Betty Jane Henry died at her home in Wellington, Florida, on Sunday, September 5, at the age of 93. She and her husband, Bob, co-founded the National Hemophilia Foundation (NHF) in 1948. Their son, Lee, was born in 1941 but was not diagnosed with hemophilia until he experienced an abdominal bleed 14 months later.
The Henrys started NHF to provide resources and support to other families dealing with the disorder. Initially, the foundation was run out of Bob’s law office in Manhattan. To raise money for the fledgling foundation and its research wing, they held the Fall Frolics, a series of fundraisers that included dancing at the St. Regis Hotel in New York City. In 1954, they gathered the first group of physicians, forming the Medical and Scientific Advisory Council (MASAC), which would make recommendations on treatment and other issues for people with bleeding disorders.
Betty Jane was born July 31, 1917, in New York. She was an accomplished equestrian, having competed in jumping contests at age 13 and then progressing to gaited horse events. She met her future husband, Robert Lee Henry, at a horse show on Long Island. Betty Jane also competed in the National Horse Show before becoming a licensed judge at 19. In 1996, the organization honored her as a “living legend.” The Henrys helped establish the United States Equestrian Team.
A few years ago, Betty Jane picked up a new hobby, dancing.
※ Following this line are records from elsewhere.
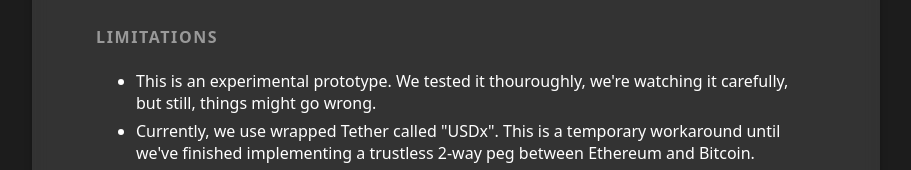
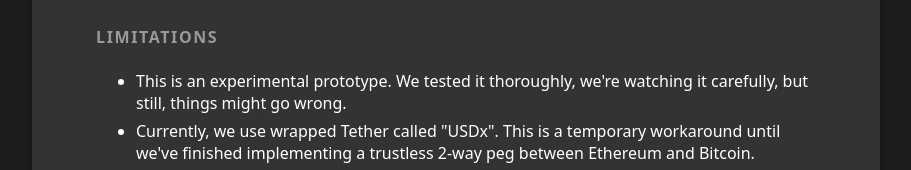
Before and after one commit to bitcoin-dex/bitcoin-dex, a plain HTML site: page client/about/index.html in a window 1280 px wide. Shown: the part 387-557 px from the top of the page, without its empty margins (184-1095 px from the left). Drawn offline with Linux system fonts and the light colour scheme; no server answers.

Commit message:
Fix readme

```diff
--- a/client/about/index.html
+++ b/client/about/index.html
@@ -121,7 +121,7 @@
         </ul>
         <h4>Limitations</h4>
         <ul>
-            <li>This is an experimental prototype. We tested it thouroughly, we're watching it carefully, but still, things might go wrong.</li>
+            <li>This is an experimental prototype. We tested it thoroughly, we're watching it carefully, but still, things might go wrong.</li>
             <li>Currently, we use wrapped Tether called "USDx". This is a temporary workaround until we've finished implementing a trustless 2-way peg between Ethereum and Bitcoin.</li>
             <!--      <li>For now, there is only one server to exchange offers, which is of course a point of centralization. However, this server does nothing but relaying offers - it is not trusted in any way. Alternatively, it is possible to exchange offers without that server, simply via text messengers.</li> -->
         </ul>
```
Also changed, not shown: readme.md.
She performed in a dance show in 2009, when she was 92 years old.
Betty Jane was preceded in death by her husband, Bob, and her son, Lee, who died in 1963 at age 21 from complications of a bleed. She is survived by her brother, Fred Ferguson, a niece, a nephew, a grand-niece and two grand-nephews.
In lieu of flowers, donations can be made to the National Hemophilia Foundation, 116 West 32nd Street, 11th Floor, New York, NY, 10001 or to the National Horse Show Association, P.O. Box 386, Greenvale, NY, 11548. A memorial service was held in Wellington, Florida, with interment in the family plot in Cold Spring Harbor, New York.